Task description. From the entries that follow, extract each line holding the string "block".

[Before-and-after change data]
........

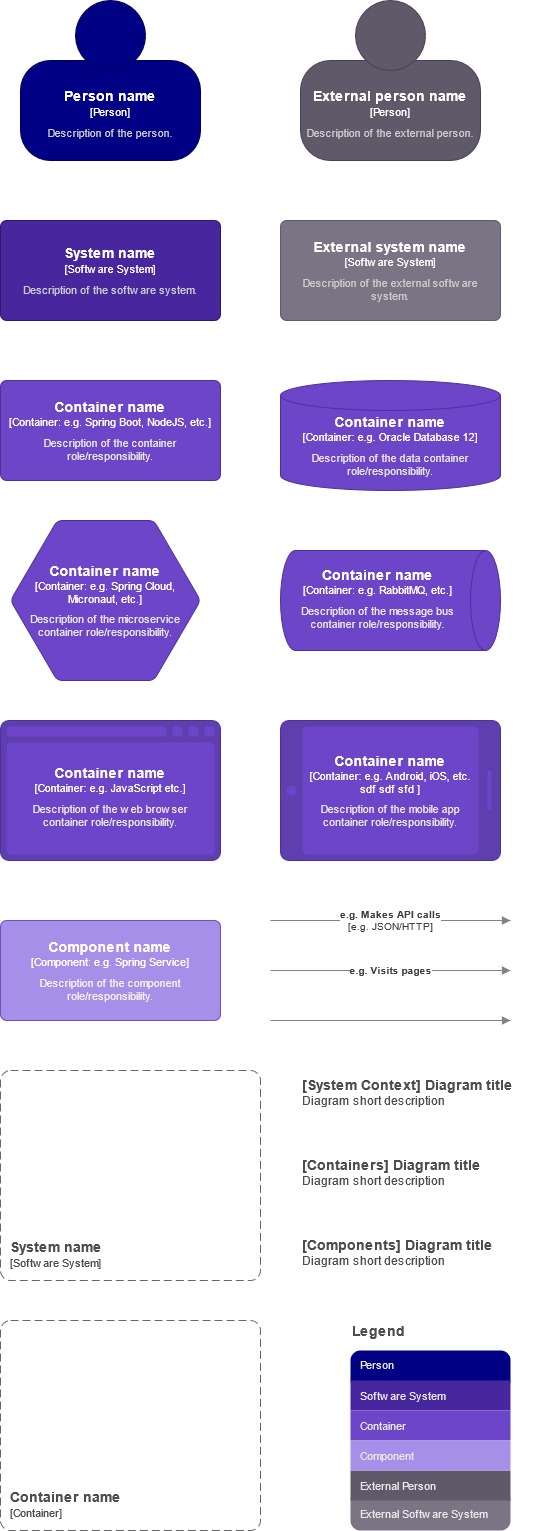
hycomsa/hycom-c4 keeps this draw.io diagram as Hycom-C4.png. Above is the earlier version. Source tidied: cells renumbered, new cells last; positions are measured from the earlier drawing's top-left corner, leaving out a move shared by most shapes.
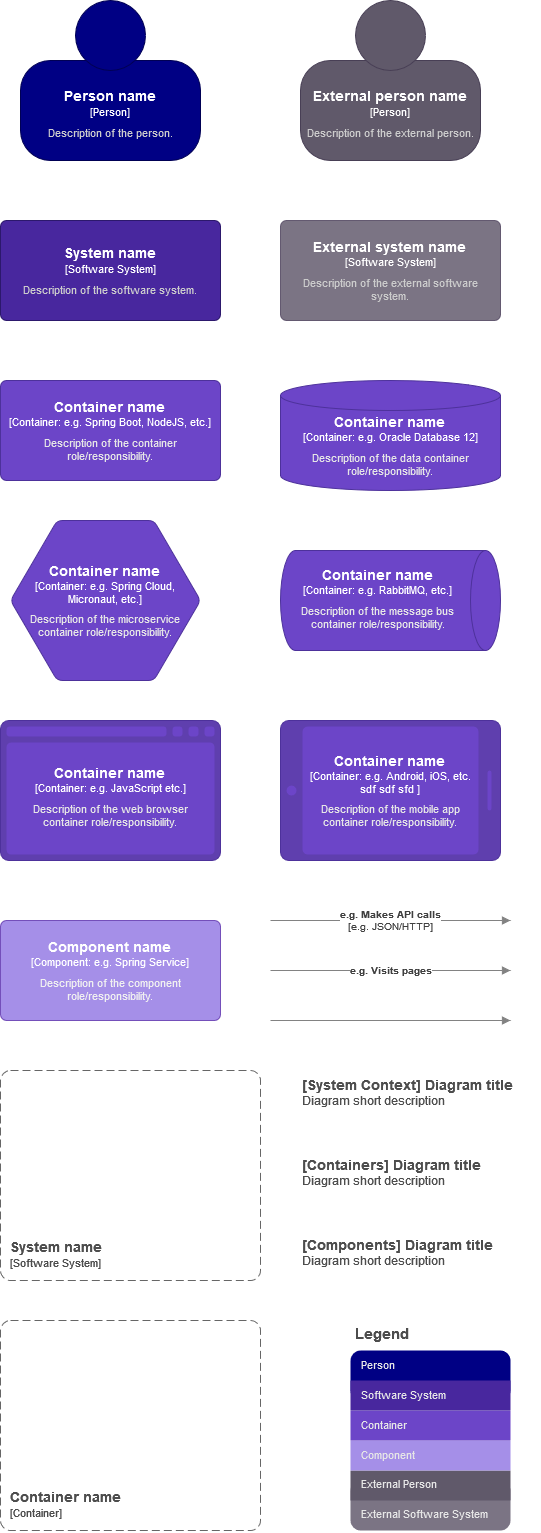
The same file after the commit.

Diff of the diagram source:
```diff
@@ -18,12 +18,12 @@
         </mxGeometry>
       </mxCell>
     </object>
-    <mxCell id="4" style="endArrow=block;html=1;fontSize=10;fontColor=#404040;strokeColor=#828282;strokeWidth=1;endFill=1;jumpSize=14;jumpStyle=arc;" parent="1" edge="1">
-      <mxGeometry relative="1" as="geometry">
-        <mxPoint x="270" y="1020" as="sourcePoint" />
-        <mxPoint x="510" y="1020" as="targetPoint" />
-      </mxGeometry>
-    </mxCell>
+    <mxCell id="30" style="endArrow=block;html=1;fontSize=10;fontColor=#404040;strokeColor=#828282;strokeWidth=1;endFill=1;jumpSize=14;jumpStyle=arc;" parent="1" edge="1">
+      <mxGeometry relative="1" as="geometry">
+        <mxPoint x="270" y="1020" as="sourcePoint" />
+        <mxPoint x="510" y="1020" as="targetPoint" />
+      </mxGeometry>
+    </mxCell>
     <object id="5" label="&lt;div&gt;&lt;font color=&quot;#4D4D4D&quot;&gt;&lt;b&gt;&lt;font style=&quot;font-size: 14px&quot;&gt;[System Context] %A_C1_DIAGRAM_NAME%&lt;br&gt;&lt;/font&gt;&lt;/b&gt;&lt;/font&gt;&lt;/div&gt;&lt;div&gt;&lt;font style=&quot;font-size: 12px&quot; color=&quot;#4D4D4D&quot;&gt;%B_C1_DIAGRAM_DESCRIPTION%&lt;br&gt;&lt;/font&gt;&lt;/div&gt;" A_C1_DIAGRAM_NAME="Diagram title" B_C1_DIAGRAM_DESCRIPTION="Diagram short description" placeholders="1">
       <mxCell style="text;html=1;strokeColor=none;fillColor=none;align=left;verticalAlign=top;whiteSpace=wrap;rounded=0;" parent="1" vertex="1">
         <mxGeometry x="300" y="1070" width="240" height="40" as="geometry" />
@@ -104,32 +104,8 @@
         <mxGeometry x="10" y="520" width="190" height="160" as="geometry" />
       </mxCell>
     </object>
-    <mxCell id="21" style="group;imageAspect=0;perimeter=none;" parent="1" vertex="1">
-      <mxGeometry x="350" y="1320" width="160" height="210" as="geometry" />
-    </mxCell>
-    <mxCell id="22" style="group;rounded=0;opacity=0;fontFamily=Helvetica;fontSize=11;fontColor=#4D4D4D;" parent="21" vertex="1">
-      <mxGeometry y="10" width="160" height="200" as="geometry" />
-    </mxCell>
-    <mxCell id="23" value="&lt;span style=&quot;font-size: 11px;&quot;&gt;&lt;font style=&quot;font-size: 11px;&quot;&gt;External Software System&lt;br style=&quot;font-size: 11px;&quot;&gt;&lt;/font&gt;&lt;/span&gt;" style="rounded=1;whiteSpace=wrap;html=1;fillColor=#7B7484;fontStyle=0;fontSize=11;align=left;spacing=5;strokeColor=none;arcSize=24;spacingBottom=-5;spacingLeft=5;fontColor=#E6E6E6;" parent="21" vertex="1">
-      <mxGeometry y="170" width="160" height="40" as="geometry" />
-    </mxCell>
-    <mxCell id="24" value="&lt;span style=&quot;font-size: 11px;&quot;&gt;&lt;font style=&quot;font-size: 11px;&quot;&gt;External Person&lt;br style=&quot;font-size: 11px;&quot;&gt;&lt;/font&gt;&lt;/span&gt;" style="rounded=0;whiteSpace=wrap;html=1;fillColor=#60596A;fontStyle=0;fontSize=11;align=left;spacing=5;strokeColor=none;spacingLeft=5;fontColor=#E6E6E6;" parent="21" vertex="1">
-      <mxGeometry y="150" width="160" height="30" as="geometry" />
-    </mxCell>
-    <mxCell id="25" value="&lt;span style=&quot;font-size: 11px;&quot;&gt;&lt;font style=&quot;font-size: 11px;&quot;&gt;Person&lt;br style=&quot;font-size: 11px;&quot;&gt;&lt;/font&gt;&lt;/span&gt;" style="rounded=1;whiteSpace=wrap;html=1;fillColor=#000084;fontStyle=0;fontSize=11;align=left;spacing=5;strokeColor=none;absoluteArcSize=0;arcSize=24;verticalAlign=middle;spacingLeft=5;spacingTop=-12;fontColor=#E6E6E6;" parent="21" vertex="1">
-      <mxGeometry y="30" width="160" height="40" as="geometry" />
-    </mxCell>
-    <mxCell id="26" value="&lt;span style=&quot;font-size: 11px;&quot;&gt;&lt;font style=&quot;font-size: 11px;&quot;&gt;Software System&lt;/font&gt;&lt;/span&gt;" style="rounded=0;whiteSpace=wrap;html=1;fillColor=#48279E;fontStyle=0;fontSize=11;align=left;spacing=5;strokeColor=none;spacingLeft=5;fontColor=#E6E6E6;" parent="21" vertex="1">
-      <mxGeometry y="60" width="160" height="30" as="geometry" />
-    </mxCell>
-    <mxCell id="27" value="&lt;span style=&quot;font-size: 11px;&quot;&gt;&lt;font style=&quot;font-size: 11px;&quot;&gt;Container&lt;/font&gt;&lt;/span&gt;" style="rounded=0;whiteSpace=wrap;html=1;fillColor=#6C45C8;fontStyle=0;fontSize=11;align=left;spacing=5;strokeColor=none;spacingLeft=5;fontColor=#E6E6E6;" parent="21" vertex="1">
-      <mxGeometry y="90" width="160" height="30" as="geometry" />
-    </mxCell>
-    <mxCell id="28" value="&lt;font style=&quot;font-size: 11px;&quot;&gt;Component&lt;/font&gt;" style="rounded=0;whiteSpace=wrap;html=1;fontStyle=0;fontSize=11;align=left;spacing=5;strokeColor=none;spacingLeft=5;fontColor=#E6E6E6;fillColor=#A58FE8;" parent="21" vertex="1">
-      <mxGeometry y="120" width="160" height="30" as="geometry" />
-    </mxCell>
-    <mxCell id="29" value="Legend" style="text;html=1;align=center;verticalAlign=middle;strokeColor=none;fontSize=14;fontFamily=Helvetica;fontColor=#4D4D4D;fontStyle=1;spacing=0;spacingLeft=-5;" parent="21" vertex="1">
-      <mxGeometry width="60" height="20" as="geometry" />
-    </mxCell>
+    <mxCell id="31" value="&lt;p style=&quot;line-height: 1.5 ; font-size: 11px&quot;&gt;&lt;/p&gt;&lt;div style=&quot;font-size: 11px&quot;&gt;&lt;font size=&quot;1&quot;&gt;&lt;b&gt;&lt;font style=&quot;font-size: 15px&quot; color=&quot;#4D4D4D&quot;&gt;Legend&lt;/font&gt;&lt;/b&gt;&lt;/font&gt;&lt;/div&gt;&lt;div style=&quot;font-size: 14px&quot;&gt;&lt;font style=&quot;font-size: 14px ; line-height: 1&quot; color=&quot;#E6E6E6&quot;&gt;&lt;br&gt;&lt;/font&gt;&lt;/div&gt;&lt;div style=&quot;font-size: 11px&quot;&gt;&lt;font style=&quot;font-size: 11px&quot; color=&quot;#E6E6E6&quot;&gt;&amp;nbsp; Person&lt;/font&gt;&lt;/div&gt;&lt;div style=&quot;font-size: 11px&quot;&gt;&lt;font style=&quot;font-size: 11px ; line-height: 1.5&quot; color=&quot;#E6E6E6&quot;&gt;&lt;br&gt;&lt;/font&gt;&lt;/div&gt;&lt;div style=&quot;font-size: 11px&quot;&gt;&lt;font style=&quot;font-size: 11px&quot; color=&quot;#E6E6E6&quot;&gt;&amp;nbsp; Software System&lt;/font&gt;&lt;/div&gt;&lt;div style=&quot;font-size: 11px&quot;&gt;&lt;font style=&quot;font-size: 11px ; line-height: 1.5&quot; color=&quot;#E6E6E6&quot;&gt;&lt;br&gt;&lt;/font&gt;&lt;/div&gt;&lt;div style=&quot;font-size: 11px&quot;&gt;&lt;font style=&quot;font-size: 11px&quot; color=&quot;#E6E6E6&quot;&gt;&amp;nbsp; Container&lt;/font&gt;&lt;/div&gt;&lt;div style=&quot;font-size: 11px&quot;&gt;&lt;font style=&quot;font-size: 11px ; line-height: 1.5&quot; color=&quot;#E6E6E6&quot;&gt;&lt;br&gt;&lt;/font&gt;&lt;/div&gt;&lt;div style=&quot;font-size: 11px&quot;&gt;&lt;font style=&quot;font-size: 11px&quot; color=&quot;#E6E6E6&quot;&gt;&amp;nbsp; Component&lt;br style=&quot;font-size: 11px&quot;&gt;&lt;/font&gt;&lt;/div&gt;&lt;div style=&quot;font-size: 11px&quot;&gt;&lt;font style=&quot;font-size: 11px ; line-height: 1.5&quot; color=&quot;#E6E6E6&quot;&gt;&lt;br&gt;&lt;/font&gt;&lt;/div&gt;&lt;div style=&quot;font-size: 11px&quot;&gt;&lt;font style=&quot;font-size: 11px&quot; color=&quot;#E6E6E6&quot;&gt;&amp;nbsp; External Person&lt;/font&gt;&lt;/div&gt;&lt;div style=&quot;font-size: 11px&quot;&gt;&lt;font style=&quot;font-size: 11px ; line-height: 1.5&quot; color=&quot;#E6E6E6&quot;&gt;&lt;br&gt;&lt;/font&gt;&lt;/div&gt;&lt;div style=&quot;font-size: 11px&quot;&gt;&lt;font style=&quot;font-size: 11px&quot; color=&quot;#E6E6E6&quot;&gt;&amp;nbsp; External Software System&lt;br style=&quot;font-size: 11px&quot;&gt;&lt;/font&gt;&lt;/div&gt;&lt;p style=&quot;font-size: 11px&quot;&gt;&lt;/p&gt;" style="shape=(stored shape, 356 characters);whiteSpace=wrap;html=1;align=left;spacing=0;spacingLeft=5;fontSize=11;labelPosition=center;verticalLabelPosition=middle;verticalAlign=top;spacingBottom=0;spacingTop=-12;" parent="1" vertex="1">
+      <mxGeometry x="350" y="1320" width="160" height="210" as="geometry" />
+    </mxCell>
   </root>
 </mxGraphModel>
```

........

Response area.
-    <mxCell id="4" style="endArrow=block;html=1;fontSize=10;fontColor=#404040;strokeColor=#828282;strokeWidth=1;endFill=1;jumpSize=14;jumpStyle=arc;" parent="1" edge="1">
+    <mxCell id="30" style="endArrow=block;html=1;fontSize=10;fontColor=#404040;strokeColor=#828282;strokeWidth=1;endFill=1;jumpSize=14;jumpStyle=arc;" parent="1" edge="1">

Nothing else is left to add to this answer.